Police Say Rise In Franklin Co. Car Break-Ins Connected To Heroin Epidemic
Police in central Ohio are seeing a trend in property crimes connected to the heroin epidemic. Authorities are urging all car owners to keep their vehicles locked and keep valuables out of their car.
On Tuesday morning, an alert went out to one community after several people found their car windows smashed after a string of car break-ins in western Franklin County. It has some people learning that drug addicts want money for their fix.
Most nights at The Residences at Breckenridge apartments are pretty quiet, according to its residents.
“I was surprised it's in this community because I've always felt really safe here,” resident Jill Coile said.
Tucked away behind the Westpointe Plaza near Hilliard, Coile woke up Tuesday morning to an alert. Her complex sent out an email warning residents about a rash of car break-ins on the property.

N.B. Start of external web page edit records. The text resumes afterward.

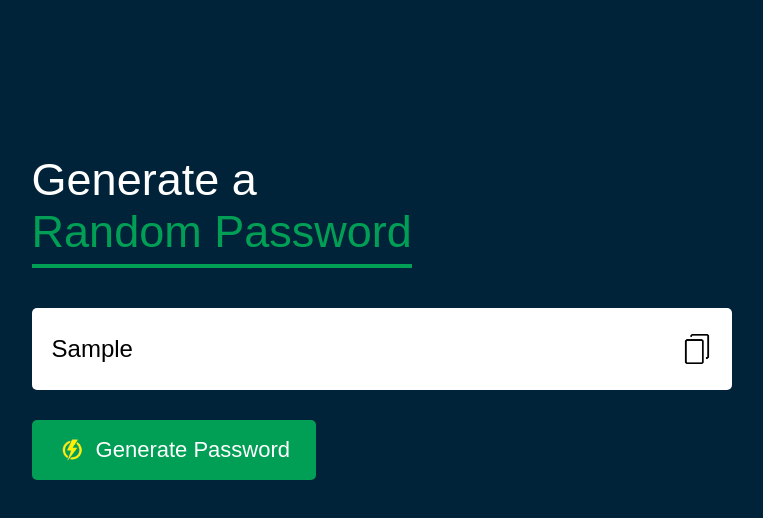
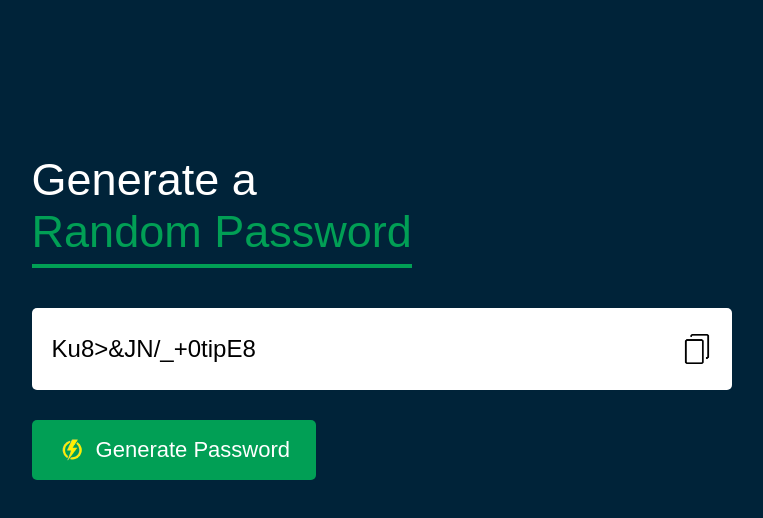
Before and after one commit to Oludhrey/password-generator-app, a plain HTML site: page index.html in a window 1280 px wide. Both pictures are taken after typing "Sample" into the empty fields and a click on the button "Generate Password". Shown: the whole page, without its empty margins (122-885 px from the left). Drawn offline with Linux system fonts and the light colour scheme.

Commit message:
created and worked on my javascript file

```diff
--- a/index.html
+++ b/index.html
@@ -14,9 +14,12 @@
       </h1>
       <div class="display">
         <input type="text" id="password" placeholder="Password" />
-        <img src="images/copy.png" />
+        <img src="images/copy.png" onclick="copyPassword()" />
       </div>
-      <button><img src="images/generate.png" />Generate Password</button>
+      <button onclick="createPassword()">
+        <img src="images/generate.png" />Generate Password
+      </button>
     </div>
+    <script src="script.js"></script>
   </body>
 </html>
--- /dev/null
+++ b/script.js
@@ -0,0 +1,27 @@
+const passwordBox = document.getElementById("password");
+const lenght = 16;
+
+const upperCase = "ABCDEFGHIJKLMNOPQRSTUVWXYZ";
+const lowerCase = "abcdefghijklmnopqrstuvwxyz";
+const number = "0123456789";
+const symbol = "@#$%^&*()_+~|}{[]></-=?";
+
+const allChars = upperCase + lowerCase + number + symbol;
+
+function createPassword() {
+  let password = "";
+  password += upperCase[Math.floor(Math.random() * upperCase.length)];
+  password += lowerCase[Math.floor(Math.random() * lowerCase.length)];
+  password += number[Math.floor(Math.random() * number.length)];
+  password += symbol[Math.floor(Math.random() * symbol.length)];
+
+  while (lenght > password.length) {
+    password += allChars[Math.floor(Math.random() * allChars.length)];
+  }
+  passwordBox.value = password;
+}
+
+function copyPassword() {
+  passwordBox.select();
+  document.execCommand("copy");
+}
```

"It just kind of creeped me out to think there may be some criminals lurking about while I'm walking my dog, so I'm going to keep my eyes open more,” Coile said.
Police say these criminals will take anything that's left sitting in plain sight, like loose change or a phone charger, and there’s a reason why.
“All the police departments in the area, we work very closely together and we, we are all seeing the same thing,” Dublin Police Chief Heinz von Eckartsberg said.
The criminal connection Eckartsberg says is heroin.
"Many of the people that we arrest for property crimes, breaking into cars and burglaries that type of crime have a link to heroin addiction,” Eckartsberg said.
Dublin Police say it’s a trend they’ve noticed over the last few years nationally, and in central Ohio.
The city even hosted a town hall meeting in December to talk with the community about the heroin epidemic, that’s turned addicts into criminals.
"Time and again I can almost guarantee you if we arrest a group of people or a single individual who's doing a lot of these types of crimes it's because they're fueling their drug habit,” Eckartsberg said.
Eckartsberg says extra resources are put in places where police are seeing the criminal trend.
The Residences at Breckenridge Apartments says Columbus Police will increase patrols in the apartment community.
Neighbors to Coile say they’ll play it safe and keep their cars empty.
I'm aware that it happens in this area, but I don't really keep anything of value in my car anyway,” resident Daniel Kopechek said.
Hilliard and Columbus Police Departments are also seeing this trend.
The investigation into the car break-ins at The Residences at Breckenridge is still under investigation.